As Scotland grapples with the conflicting issues around its immediate future, the fiesty ’yes’ voters for independence recently received an unexpected gift. The ’no’ leadership produced a campaign video titled ’the woman who made up her mind’. The film, a little poem of political and social ignorance was aimed, we gather, at women aged 35 to 45, happily domesticated by their menfolk, and with pretty heads untroubled by the gritty world of politics or social issues. The film shows, lets call her Trine, in her kitchen, kids off to school, cooker waiting for the buff of skurekrem, her brow wrinkled with confusion about an independent Scotland. A steadying cup of tea later, issues of oil revenue, passport control, the British pound and her Dad´s pension touched on fearfully, she has decided ’no’.

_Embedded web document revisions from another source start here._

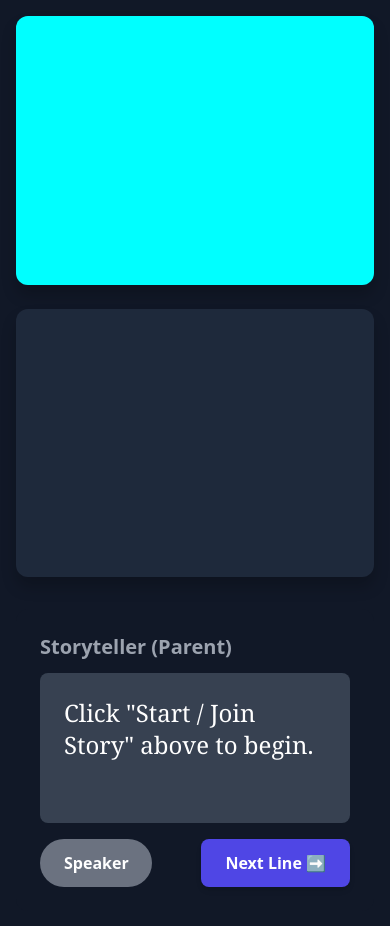
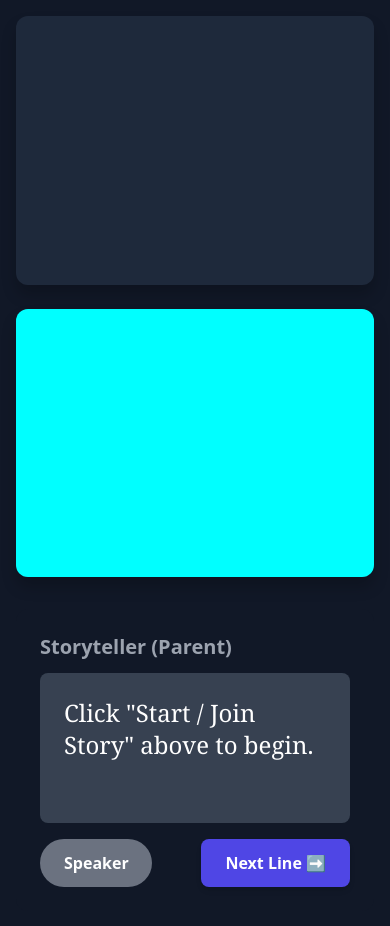
Before and after one commit to KeiraJames/nyu-hacks, a website: page client/public/parent-page.html in a window 390 px wide. Drawn offline with nearby package versions, Linux system fonts and the light colour scheme; no server answers.

Commit message:
switch order of remote and local video

```diff
--- a/client/public/parent-page.html
+++ b/client/public/parent-page.html
@@ -1,5 +1,6 @@
 <!DOCTYPE html>
 <html lang="en">
+
 <head>
     <meta charset="UTF-8">
     <meta name="viewport" content="width=device-width, initial-scale=1.0">
@@ -9,29 +10,48 @@
     <style>
         /* Shared Styles */
         .video-container {
-            position: relative; width: 100%; padding-top: 75%;
-            background-color: #1e293b; border-radius: 0.75rem;
-            overflow: hidden; box-shadow: 0 10px 15px rgba(0, 0, 0, 0.2);
+            position: relative;
+            width: 100%;
+            padding-top: 75%;
+            background-color: #1e293b;
+            border-radius: 0.75rem;
+            overflow: hidden;
+            box-shadow: 0 10px 15px rgba(0, 0, 0, 0.2);
         }
+
         .video-container video {
-            position: absolute; top: 0; left: 0; width: 100%; height: 100%; object-fit: cover;
+            position: absolute;
+            top: 0;
+            left: 0;
+            width: 100%;
+            height: 100%;
+            object-fit: cover;
         }
+
         @media (max-width: 600px) {
-            header, #controls, .grid h2 {
+
+            header,
+            #controls,
+            .grid h2 {
                 display: none;
             }
+
             #localVideo {
-            /* transform: scaleX(-1);  */
+                /* most top layer */
                 z-index: 999;
                 background-color: aqua;
             }
+
             #remoteVideo {
                 /* ransform: scaleX(1); */
-            inset: 0;
+                /* inset: 0; */
+                width: 100%;
+                height: 100%;
             }
         }
     </style>
 </head>
+
 <body class="bg-gray-900 text-white min-h-screen p-4 flex flex-col items-center">
 
     <header class="text-center mb-8 w-full max-w-4xl">
@@ -48,33 +68,42 @@
             <input type="text" id="roomInput" placeholder="Enter Room Name (e.g., 'story-call')"
                 class="flex-grow p-3 rounded-lg border border-indigo-600 bg-gray-700 text-white placeholder-gray-400 focus:ring-2 focus:ring-indigo-400 focus:border-indigo-400 transition"
                 value="test-room">
-            <button id="joinButton" class="px-6 py-3 bg-indigo-600 hover:bg-indigo-700 text-white font-semibold rounded-lg shadow-md transition">
+            <button id="joinButton"
+                class="px-6 py-3 bg-indigo-600 hover:bg-indigo-700 text-white font-semibold rounded-lg shadow-md transition">
                 Start / Join Story
             </button>
-            <button id="endCallButton" class="px-6 py-3 bg-red-600 hover:bg-red-700 text-white font-semibold rounded-lg shadow-md transition" style="display: none;">
+            <button id="endCallButton"
+                class="px-6 py-3 bg-red-600 hover:bg-red-700 text-white font-semibold rounded-lg shadow-md transition"
+                style="display: none;">
                 End Call
             </button>
         </div>
 
         <div id="videoGrid" class="grid grid-cols-1 md:grid-cols-2 gap-6">
-            <div class="flex flex-col items-center"><h2 class="text-xl font-semibold mb-3 text-indigo-300">My Video</h2>
+            <div class="flex flex-col items-center">
+                <h2 class="text-xl font-semibold mb-3 text-indigo-300">Remote Video</h2>
+                <div class="video-container"><video id="remoteVideo" autoplay playsinline></video></div>
+            </div>
+            <div class="flex flex-col items-center">
+                <h2 class="text-xl font-semibold mb-3 text-indigo-300">My Video</h2>
                 <div class="video-container"><video id="localVideo" autoplay muted playsinline></video></div>
             </div>
-            <div class="flex flex-col items-center"><h2 class="text-xl font-semibold mb-3 text-indigo-300">Remote Video</h2>
-                <div class="video-container"><video id="remoteVideo" autoplay playsinline></video></div>
-            </div>
+
         </div>
 
         <div id="parent-view" class="w-full mt-8 p-6 bg-gray-900 rounded-xl">
             <h2 class="text-xl font-semibold text-gray-400 mb-3">Storyteller (Parent)</h2>
-            <div id="parent-story-display" class="bg-gray-700 p-6 rounded-lg text-2xl font-serif text-white min-h-[150px] mb-4">
+            <div id="parent-story-display"
+                class="bg-gray-700 p-6 rounded-lg text-2xl font-serif text-white min-h-[150px] mb-4">
                 Click "Start / Join Story" above to begin.
             </div>
             <div class="flex justify-between items-center mt-4">
-                <button id="speakerButton" class="px-6 py-3 bg-gray-500 hover:bg-gray-600 text-white font-semibold rounded-full w-28">
+                <button id="speakerButton"
+                    class="px-6 py-3 bg-gray-500 hover:bg-gray-600 text-white font-semibold rounded-full w-28">
                     Speaker
                 </button>
-                <button id="nextLineButton" class="px-6 py-3 bg-indigo-600 hover:bg-indigo-700 text-white font-semibold rounded-lg shadow-md transition">
+                <button id="nextLineButton"
+                    class="px-6 py-3 bg-indigo-600 hover:bg-indigo-700 text-white font-semibold rounded-lg shadow-md transition">
                     Next Line ➡️
                 </button>
             </div>
@@ -85,4 +114,5 @@
 
     <script src="/js/tst.js"></script>
 </body>
+
 </html>
```
Lines whose indentation alone changed are shown as unchanged.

As a Scot living in Norway, I´d like to give the ’yes’ campaign a little more inflamatory fuel. Trine, you are worried, puzzling over the issue of future travel to England – your passport of course, and the thorny business of grappling with two currencies jangling in the Zara wallet the kids bought you last Christmas. Consider the following: Norway to neighbouring Sweden is a short hop in a ’plane. We Norwegians do not embark on this journey biting our fists, a flask of brandy to hand and possibly a handy Husky dog lest the border guards turn surly. Sweden has a different currency, true, but it also takes bank cards. And goodness, although they even have a different language, they understand ours too! We routinely show our ID at the airport, even when travelling within the country, just as you do flying from Aberdeen to Bristol. No-one expires from the stress. Denmark, Finland, Sweden – we flit between our neighbours grumbling about the weather and the respective merits of fish, but not in the fear that vast historical or political differences will rear up like Viking warriors.
We Scots nurse our own version of “janteloven”, Norwegian self-questioning. Doubt, suspicion and gloom befriend us like the low-lying fog on Lysefjord. Norway, with its own brooding silences, nevertheless seems a romantic world away across the North Sea. No doubt continuing references to its triumphant individualism are tiresome thorns in the side of the ’no’ protaganists. Norway – its seeming-impeccable handling of oil revenue, its comprehensively democratic tax system, its thriving rural economy, its education system´s (relative) resiliance in the face of private schooling, its health system – is justifiably the shining dream-state for the new Scotland.
None of the afore-mentioned are perfect – it is absurd for Scotland to imagine that Norway is a pristine, moan-free zone. Things break and fail; broken souls beg in the street. It rains. But Norway lives its independence with dignity rather than sentimentality, in deep community rather than in surface democracy, in love with its landscape and in tune with wealth of the ocean.
You can have all that in Scotland, Trine. It´s worth voting ’yes’ for.
General and Artistic Director
Bergen National Opera
This article was published on the 10.09.14: The Scotsman